There was a little girl too. What she was doing there I dread to think – possibly the daughter of someone important in the theatre who wanted to get his child on the books and earn some money through child exploitation. The poor thing had to sit through the final act on a wooden staircase in her ‘nighty’, endure the soprano at full volume and madness and then help the hurricane take away the spare clothing.

There was a lot of spare clothing – or not, in the case of the ballet.

The costuming looked driven by whatever could be found to fit (or cut holes in, in the case of the ballet) in the wardrobe department’s store. At the ‘village’ fete in Act II the chorus appeared on stage in full sophisticated salon evening dress – possibly as seen in La Traviata, during the party, possibly from the ball scene in Die Fledermaus. They stayed in the same clothes right through the production – including when the men are supposed to be soldiers returning from war in Act IV. That was particularly silly – although the director’s ‘disposition’ of the men on the stage competed for the gold medal in idiocy.

Funds are limited, I realise that (although with a ticket price equal to that paid on a recent visit to the West End of London, not the fault of the punters whose bums were numbed in the dreadfully uncomfortable seats), but the two-flats-on-wheels scenery solution seemed a little on the excessively cheap side: Especially as it necessitated the frequent use of monk-dressed stage hands to push the damn things around. Monty Python Spanish Inquisition, I thought – frequently.

I take it the lighting designer died before work started on the production and the show was under the control of an enthusiastic 8 year old trainee technician.

I’d use the word amateur if it wasn’t an insult to some very good amateur productions I have enjoyed.
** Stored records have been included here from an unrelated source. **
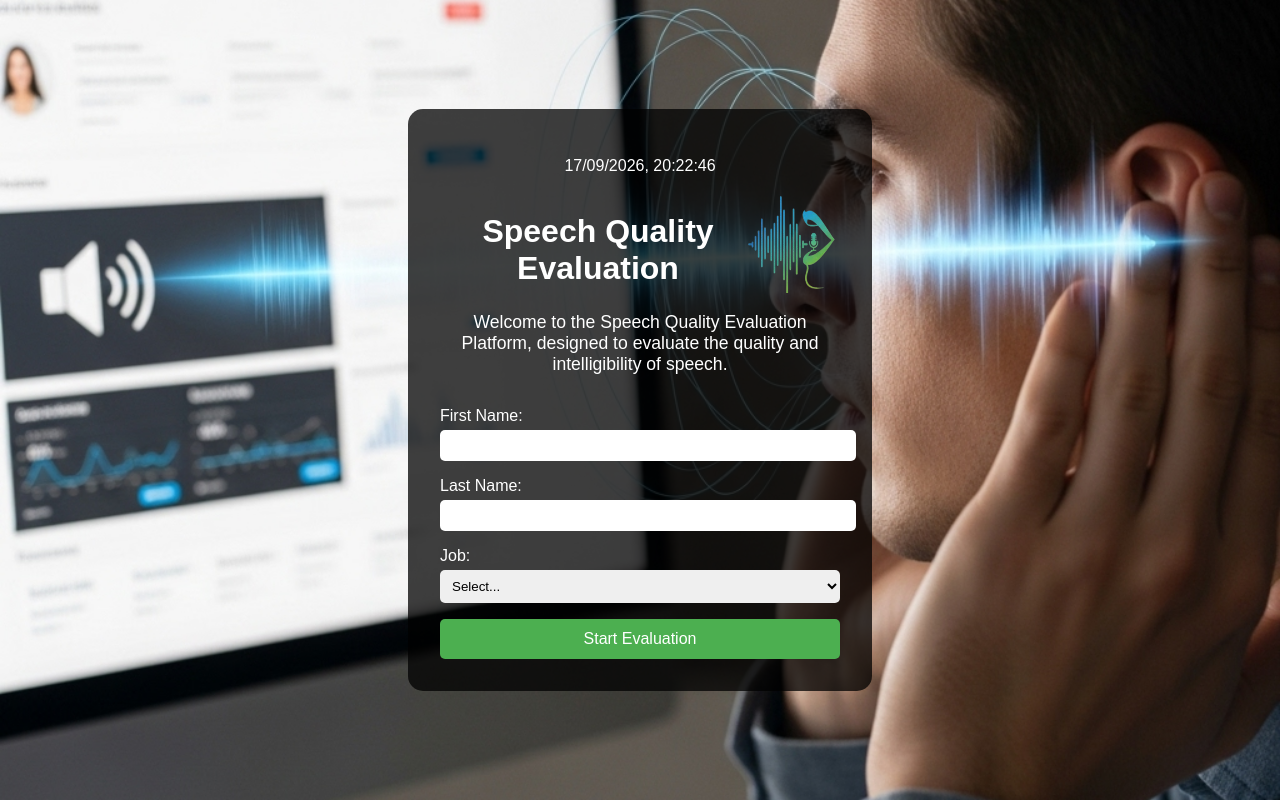
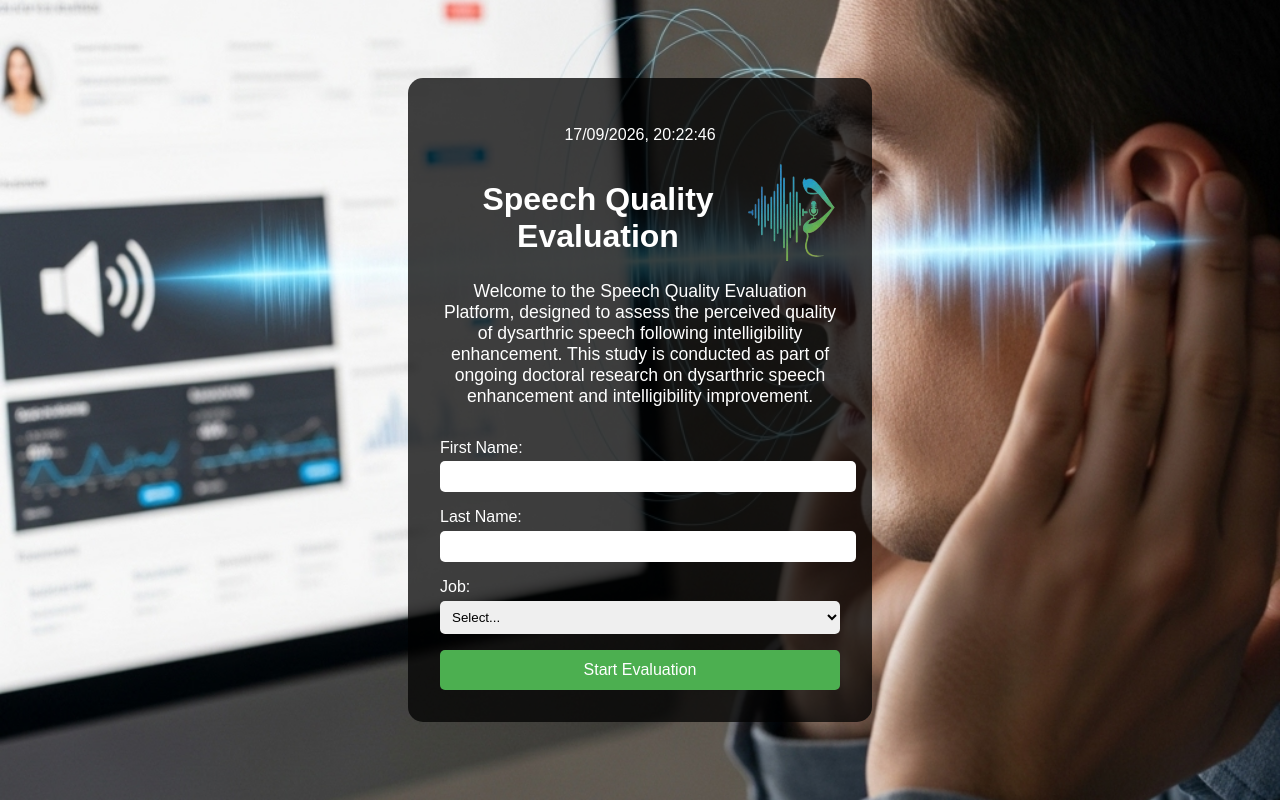
Before and after one commit to Mina929/subjective.evaluation, a Next.js app: page / in a window 1280 px wide. Built offline with nearby package versions, Linux system fonts and the light colour scheme.

Commit message:
Update platform introduction

```diff
--- a/pages/index.js
+++ b/pages/index.js
@@ -55,7 +55,7 @@ export default function Home() {
         </div>
 
         <p className={styles.intro}>
-          Welcome to the Speech Quality Evaluation Platform, designed to evaluate the quality and intelligibility of speech.
+          Welcome to the Speech Quality Evaluation Platform, designed to assess the perceived quality of dysarthric speech following intelligibility enhancement. This study is conducted as part of ongoing doctoral research on dysarthric speech enhancement and intelligibility improvement.
         </p>
 
         <form onSubmit={handleSubmit} className={styles.form}>
```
Gounod’s Opera is not exactly rocket science and, despite its cornucopia of good tunes, has its structural weaknesses – which is why it needs strong, coherent direction. It didn’t get it, resulting in one of the worst things I have ever seen in the professional theatre. If I had directed a school production this badly, I hang my head in shame and burn every play text I possessed whilst vowing never to set foot on stage again.

I think the choreographer has done just that and tried to replace the ballet with a ‘man with the hairiest chest’ competition.

Thank goodness for the music.

There is absolutely no excuse for this degree of dreadfulness. Timisoara Opera has given me some very enjoyable evenings in the past. It’s production of Traviata ten years ago was stunning – the best I think I have seen on stage live. The Boehma and Fledermaus were enjoyable and repeatedly watchable. There were singers on stage last night I know could have given far more, in the right production.